==== Exercise materials

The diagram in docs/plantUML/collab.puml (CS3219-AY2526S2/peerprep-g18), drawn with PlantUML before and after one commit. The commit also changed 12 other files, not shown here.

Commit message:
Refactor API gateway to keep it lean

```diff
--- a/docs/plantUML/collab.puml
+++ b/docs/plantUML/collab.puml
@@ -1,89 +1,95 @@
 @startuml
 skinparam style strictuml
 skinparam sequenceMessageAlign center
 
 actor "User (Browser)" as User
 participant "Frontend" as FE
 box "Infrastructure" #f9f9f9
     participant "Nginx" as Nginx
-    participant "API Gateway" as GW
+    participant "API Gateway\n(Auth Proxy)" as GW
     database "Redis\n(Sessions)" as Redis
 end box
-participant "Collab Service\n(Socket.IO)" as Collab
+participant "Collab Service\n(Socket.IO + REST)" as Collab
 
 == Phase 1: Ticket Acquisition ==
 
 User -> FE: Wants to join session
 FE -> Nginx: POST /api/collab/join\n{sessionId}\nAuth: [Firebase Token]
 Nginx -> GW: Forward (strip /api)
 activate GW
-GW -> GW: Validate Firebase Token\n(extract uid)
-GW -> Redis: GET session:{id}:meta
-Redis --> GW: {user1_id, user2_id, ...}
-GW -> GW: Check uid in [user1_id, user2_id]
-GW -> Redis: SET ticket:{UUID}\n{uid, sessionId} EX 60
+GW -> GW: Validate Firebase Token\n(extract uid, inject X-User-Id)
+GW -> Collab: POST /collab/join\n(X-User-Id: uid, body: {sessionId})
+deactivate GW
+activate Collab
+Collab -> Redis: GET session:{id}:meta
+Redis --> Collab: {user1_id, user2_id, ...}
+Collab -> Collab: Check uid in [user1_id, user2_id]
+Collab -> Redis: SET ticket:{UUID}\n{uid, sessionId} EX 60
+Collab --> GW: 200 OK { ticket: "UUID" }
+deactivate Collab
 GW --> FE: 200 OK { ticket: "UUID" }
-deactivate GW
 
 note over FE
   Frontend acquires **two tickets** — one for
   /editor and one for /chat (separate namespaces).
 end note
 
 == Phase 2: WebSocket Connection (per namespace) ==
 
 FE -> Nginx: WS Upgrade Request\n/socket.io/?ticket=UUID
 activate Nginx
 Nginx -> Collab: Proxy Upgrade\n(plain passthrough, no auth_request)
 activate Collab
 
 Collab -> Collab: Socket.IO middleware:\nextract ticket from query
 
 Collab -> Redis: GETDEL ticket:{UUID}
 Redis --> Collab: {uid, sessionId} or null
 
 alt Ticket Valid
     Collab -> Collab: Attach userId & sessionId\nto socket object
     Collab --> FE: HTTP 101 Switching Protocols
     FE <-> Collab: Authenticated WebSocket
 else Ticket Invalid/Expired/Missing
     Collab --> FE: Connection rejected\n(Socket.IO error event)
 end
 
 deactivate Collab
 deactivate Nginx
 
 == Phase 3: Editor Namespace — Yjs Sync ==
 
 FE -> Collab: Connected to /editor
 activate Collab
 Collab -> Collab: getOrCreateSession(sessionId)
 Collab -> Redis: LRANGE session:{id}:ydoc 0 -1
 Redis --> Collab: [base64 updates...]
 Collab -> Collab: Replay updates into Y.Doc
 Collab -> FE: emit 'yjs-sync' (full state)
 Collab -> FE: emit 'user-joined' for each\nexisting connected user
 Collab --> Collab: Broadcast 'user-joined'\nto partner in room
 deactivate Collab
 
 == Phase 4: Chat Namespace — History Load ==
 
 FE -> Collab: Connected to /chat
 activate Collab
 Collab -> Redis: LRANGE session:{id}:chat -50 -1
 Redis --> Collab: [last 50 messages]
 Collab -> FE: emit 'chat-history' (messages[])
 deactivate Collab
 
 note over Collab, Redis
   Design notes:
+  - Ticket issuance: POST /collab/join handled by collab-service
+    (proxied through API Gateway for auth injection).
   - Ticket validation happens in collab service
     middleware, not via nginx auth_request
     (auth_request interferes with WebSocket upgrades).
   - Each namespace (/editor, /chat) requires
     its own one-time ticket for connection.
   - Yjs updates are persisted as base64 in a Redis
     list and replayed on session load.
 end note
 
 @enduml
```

========

● Exercise goal: All of the material must be given again exactly.

● Exercise output:
The diagram in docs/plantUML/collab.puml (CS3219-AY2526S2/peerprep-g18), drawn with PlantUML before and after one commit. The commit also changed 12 other files, not shown here.

Commit message:
Refactor API gateway to keep it lean

```diff
--- a/docs/plantUML/collab.puml
+++ b/docs/plantUML/collab.puml
@@ -1,89 +1,95 @@
 @startuml
 skinparam style strictuml
 skinparam sequenceMessageAlign center
 
 actor "User (Browser)" as User
 participant "Frontend" as FE
 box "Infrastructure" #f9f9f9
     participant "Nginx" as Nginx
-    participant "API Gateway" as GW
+    participant "API Gateway\n(Auth Proxy)" as GW
     database "Redis\n(Sessions)" as Redis
 end box
-participant "Collab Service\n(Socket.IO)" as Collab
+participant "Collab Service\n(Socket.IO + REST)" as Collab
 
 == Phase 1: Ticket Acquisition ==
 
 User -> FE: Wants to join session
 FE -> Nginx: POST /api/collab/join\n{sessionId}\nAuth: [Firebase Token]
 Nginx -> GW: Forward (strip /api)
 activate GW
-GW -> GW: Validate Firebase Token\n(extract uid)
-GW -> Redis: GET session:{id}:meta
-Redis --> GW: {user1_id, user2_id, ...}
-GW -> GW: Check uid in [user1_id, user2_id]
-GW -> Redis: SET ticket:{UUID}\n{uid, sessionId} EX 60
+GW -> GW: Validate Firebase Token\n(extract uid, inject X-User-Id)
+GW -> Collab: POST /collab/join\n(X-User-Id: uid, body: {sessionId})
+deactivate GW
+activate Collab
+Collab -> Redis: GET session:{id}:meta
+Redis --> Collab: {user1_id, user2_id, ...}
+Collab -> Collab: Check uid in [user1_id, user2_id]
+Collab -> Redis: SET ticket:{UUID}\n{uid, sessionId} EX 60
+Collab --> GW: 200 OK { ticket: "UUID" }
+deactivate Collab
 GW --> FE: 200 OK { ticket: "UUID" }
-deactivate GW
 
 note over FE
   Frontend acquires **two tickets** — one for
   /editor and one for /chat (separate namespaces).
 end note
 
 == Phase 2: WebSocket Connection (per namespace) ==
 
 FE -> Nginx: WS Upgrade Request\n/socket.io/?ticket=UUID
 activate Nginx
 Nginx -> Collab: Proxy Upgrade\n(plain passthrough, no auth_request)
 activate Collab
 
 Collab -> Collab: Socket.IO middleware:\nextract ticket from query
 
 Collab -> Redis: GETDEL ticket:{UUID}
 Redis --> Collab: {uid, sessionId} or null
 
 alt Ticket Valid
     Collab -> Collab: Attach userId & sessionId\nto socket object
     Collab --> FE: HTTP 101 Switching Protocols
     FE <-> Collab: Authenticated WebSocket
 else Ticket Invalid/Expired/Missing
     Collab --> FE: Connection rejected\n(Socket.IO error event)
 end
 
 deactivate Collab
 deactivate Nginx
 
 == Phase 3: Editor Namespace — Yjs Sync ==
 
 FE -> Collab: Connected to /editor
 activate Collab
 Collab -> Collab: getOrCreateSession(sessionId)
 Collab -> Redis: LRANGE session:{id}:ydoc 0 -1
 Redis --> Collab: [base64 updates...]
 Collab -> Collab: Replay updates into Y.Doc
 Collab -> FE: emit 'yjs-sync' (full state)
 Collab -> FE: emit 'user-joined' for each\nexisting connected user
 Collab --> Collab: Broadcast 'user-joined'\nto partner in room
 deactivate Collab
 
 == Phase 4: Chat Namespace — History Load ==
 
 FE -> Collab: Connected to /chat
 activate Collab
 Collab -> Redis: LRANGE session:{id}:chat -50 -1
 Redis --> Collab: [last 50 messages]
 Collab -> FE: emit 'chat-history' (messages[])
 deactivate Collab
 
 note over Collab, Redis
   Design notes:
+  - Ticket issuance: POST /collab/join handled by collab-service
+    (proxied through API Gateway for auth injection).
   - Ticket validation happens in collab service
     middleware, not via nginx auth_request
     (auth_request interferes with WebSocket upgrades).
   - Each namespace (/editor, /chat) requires
     its own one-time ticket for connection.
   - Yjs updates are persisted as base64 in a Redis
     list and replayed on session load.
 end note
 
 @enduml
```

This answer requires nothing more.